GWINNETT COUNTY, Ga. (CW69 News at 10) — Dacula resident Tammy Owens says she got a phone call from someone claiming to be an agent with the Social Security Administration. The agent said the FBI had issued a warrant for her arrest.
“They said that a car had been found on the side of the road on the border in Texas, and there were drugs, blood splatter and paperwork with my name on them, and that I was being accused of money laundering and drug trafficking,” she said.
“They said that a car had been found on the side of the road on the border in Texas, and there were drugs, blood splatter and paperwork with my name on them, and that I was being accused of money laundering and drug trafficking.” pic.twitter.com/VOctrQWdvg

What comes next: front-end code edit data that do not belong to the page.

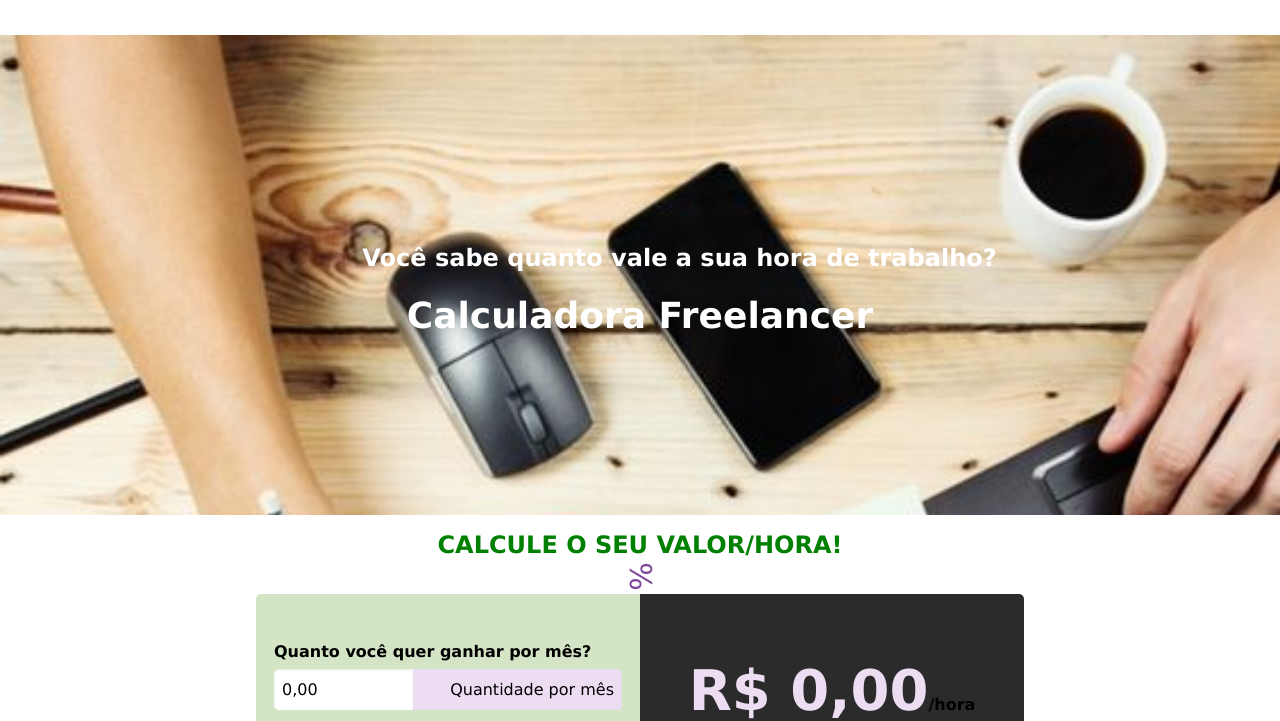
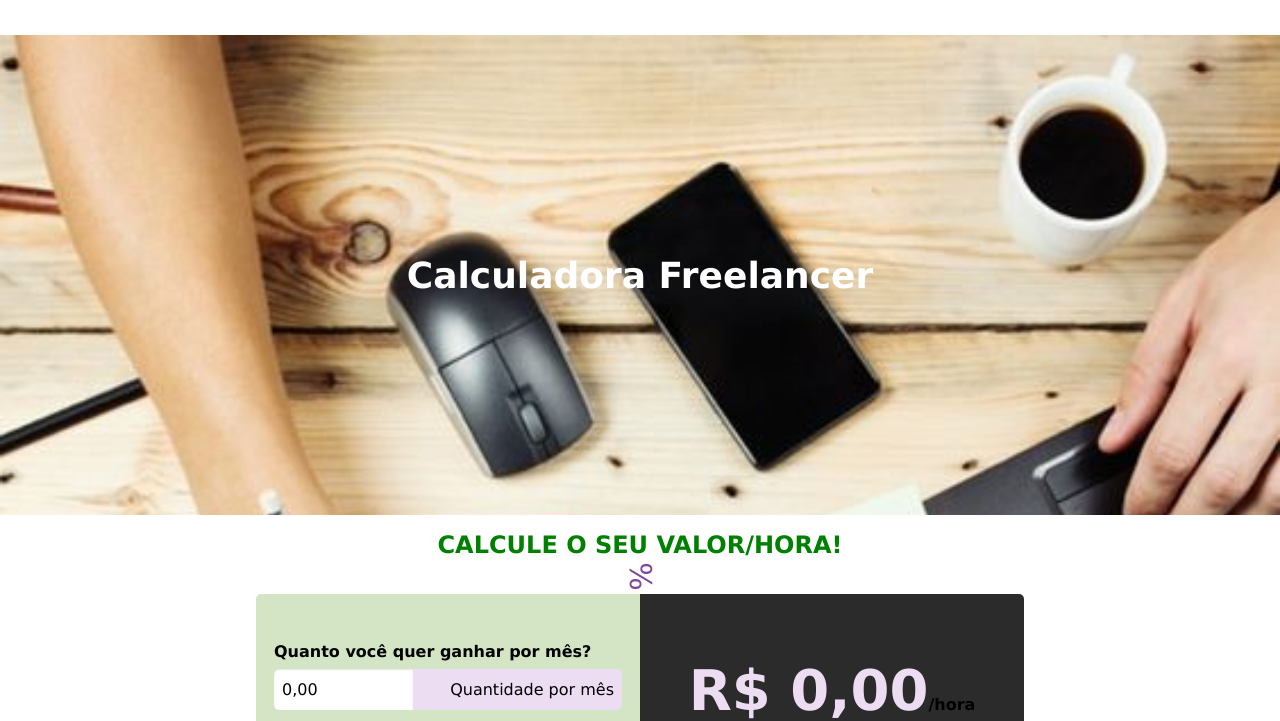
Before and after one commit to LiliGuimaraes/calculadoraFreelancer, a plain HTML site: page index.html in a window 1280 px wide. Shown: the part 95-816 px from the top of the page. Drawn offline with Linux system fonts and the light colour scheme.

Commit message:
Update index.html

```diff
--- a/index.html
+++ b/index.html
@@ -4,7 +4,7 @@
 	<meta charset="utf-8">
     <meta http-equiv="X-UA-Compatible" content="IE=edge">
     <meta name="viewport" content="width=device-width, initial-scale=1">
-	<title>Reprograma - Calculadora Freelancer</title>
+	<title>Calculadora Freelancer</title>
 	<link rel="icon" href="img/favicon.ico">
 	<link rel="stylesheet" type="text/css" href="css/style.css">
 </head>
@@ -14,7 +14,6 @@
 	</nav>
 	<header class="cabecalho">
 		<h1 class="cabecalho__titulo">Calculadora Freelancer</h1>
-		<h2 class="cabecalho__subtitulo">Você sabe quanto vale a sua hora de trabalho?</h2>
 	</header>
 	<main class="conteudo-principal">
 		<section class="secao secao-hora">
```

— Valencia E. Jones (@vjreports3) October 13, 2020
The agent gained her trust by providing a phony FBI website and phone number that matched the number he was calling from.
“'[He said] I want you to get in your car and listen to what I’m gonna tell you to do,’ and then he took me to my banks,” she said. He then had her withdraw more than $10,000 and spend the money on gift cards at various grocery stores.
Hours later, she went home and told her husband, and they called the FBI. “They said, ‘Ma’am’ that’s a scam.’ And so I immediately called the police,” said Owens. All the gift cards were spent in New York City, and she can’t get her money back.
Gwinnett County police say these scams are all too common. “If the government calls you, they are not calling to collect money from you,” said Corporal Collin Flynn with the Gwinnett County Police Department. “People are not going to call you and say you have an arrest warrant, and then ask you to pay money to get rid of that warrant.”
The U.S. Attorney’s Office for the Northern District of Georgia recently announced a couple pleaded guilty to laundering over $500,000 on behalf of India-based phone scammers.
Police recommend looking up the specific agency first then calling it to verify the caller's identity. If think you’ve been scammed, they say you should immediately cancel any account or card numbers you may have provided. Click here for more safety tips: https://t.co/T3C3njzjl7 pic.twitter.com/MmkSspuCiq
— Valencia E. Jones (@vjreports3) October 14, 2020
Police recommend calling the specific agency first. “Look for their phone number on the Internet, call them and confirm that they are an actual agent of that agency,” Flynn said.
If think you’ve been scammed, police say you should immediately cancel any account or card numbers you may have provided. They say never give any of that information over the phone.
“I am a strong woman of faith, and I really feel that God will have vengeance one day,” said Owens.
She says she chooses to forgive and wants to spread the word to keep others from falling victim or judging those who do. “Comfort that person and help them walk through it. Don’t be critical or judgmental,” she said.
For more information on how to protect yourself from scams, click here.